DeSantis says Disney’s debts won’t fall on Florida taxpayers

Reporter: Rachel Cox-Rosen Writer: Matthew Seaver
Published: Updated:
Gov. Ron DeSantis
Florida Gov. Ron DeSantis speaks at a news conference, Monday, Feb. 7, 2022, in Miami. (AP Photo/Marta Lavandier)

Governor Ron DeSantis says the financial burden of the fallout from Disney losing its private governing system won’t hit Florida taxpayers.

The fight between Disney and DeSantis has been unfolding for weeks after Disney announced opposition to the so-called “don’t say gay” law.

The governor then signed a bill to dissolve Disney’s self-acting government.

“They’re going to pay their debts,” said DeSantis.

$1 billion in bond debt is what DeSantis says Disney owes. This comes after the state rushed to eliminate Disney’s special tax district.

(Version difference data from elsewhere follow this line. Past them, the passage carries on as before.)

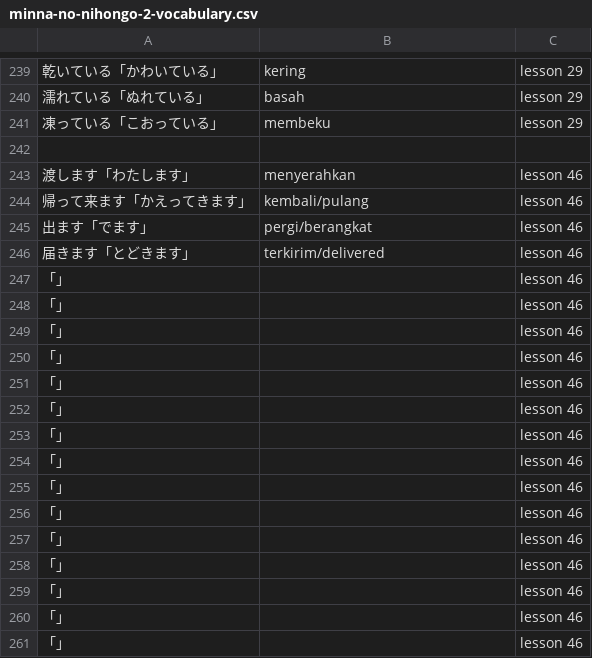
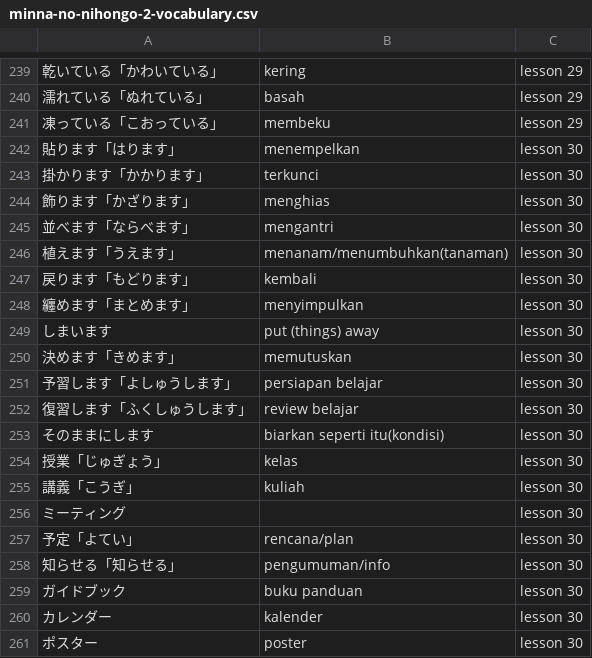
Before and after one commit to moemoe89/simple-quizify, a CSV file: minna-no-nihongo-2-vocabulary.csv, drawn as a sheet; only a part is shown, gaps mark what is left out; the shorter side is filled out with more unchanged rows; the diff covers the shown part only; the diff names each change by its address in the sheet, - before the commit and + after, or states it on an @@ line.

Commit message:
feat: add minna no nihongo 2 vocabulary lesson 30

```diff
--- a/minna-no-nihongo-2-vocabulary.csv
+++ b/minna-no-nihongo-2-vocabulary.csv
+row 242: 貼ります「はります」 | menempelkan | lesson 30
+row 243: 掛かります「かかります」 | terkunci | lesson 30
+row 244: 飾ります「かざります」 | menghias | lesson 30
+row 245: 並べます「ならべます」 | mengantri | lesson 30
+row 246: 植えます「うえます」 | menanam/menumbuhkan(tanaman) | lesson 30
+row 247: 戻ります「もどります」 | kembali | lesson 30
+row 248: 纏めます「まとめます」 | menyimpulkan | lesson 30
+row 249: しまいます | put (things) away | lesson 30
+row 250: 決めます「きめます」 | memutuskan | lesson 30
+row 251: 予習します「よしゅうします」 | persiapan belajar | lesson 30
+row 252: 復習します「ふくしゅうします」 | review belajar | lesson 30
+row 253: そのままにします | biarkan seperti itu(kondisi) | lesson 30
+row 254: 授業「じゅぎょう」 | kelas | lesson 30
+row 255: 講義「こうぎ」 | kuliah | lesson 30
+row 256: ミーティング |  | lesson 30
+row 257: 予定「よてい」 | rencana/plan | lesson 30
+row 258: 知らせる「知らせる」 | pengumuman/info | lesson 30
+row 259: ガイドブック | buku panduan | lesson 30
+row 260: カレンダー | kalender | lesson 30
+row 261: ポスター | poster | lesson 30
```
Also changed, not shown: 29 added rows elsewhere in this file.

“Essentially, we’ve completely rewritten that contract or voided that contract in a way that now leaves the state and possibly counties exposed to financial commitments that no one ever even imagined,” said Tom Smythe, a professor with the department of finance & economics at FGCU.

During an appearance on Fox News, DeSantis told viewers that taxpayers have nothing to fear.

“There’s going to be additional legislative action. We’ve contemplated that; we know what we’re going to do. And so stay tuned, that will all be apparent, the bonds will be paid by Disney,” DeSantis told Fox News.

The governor pushed Republicans in the legislature to take on Disney after the company vowed to fight for the repeal of the Parental Rights in Education law, which critics have dubbed the “Don’t Say Gay” law.

The question is, does Disney have the right to speak under the first amendment?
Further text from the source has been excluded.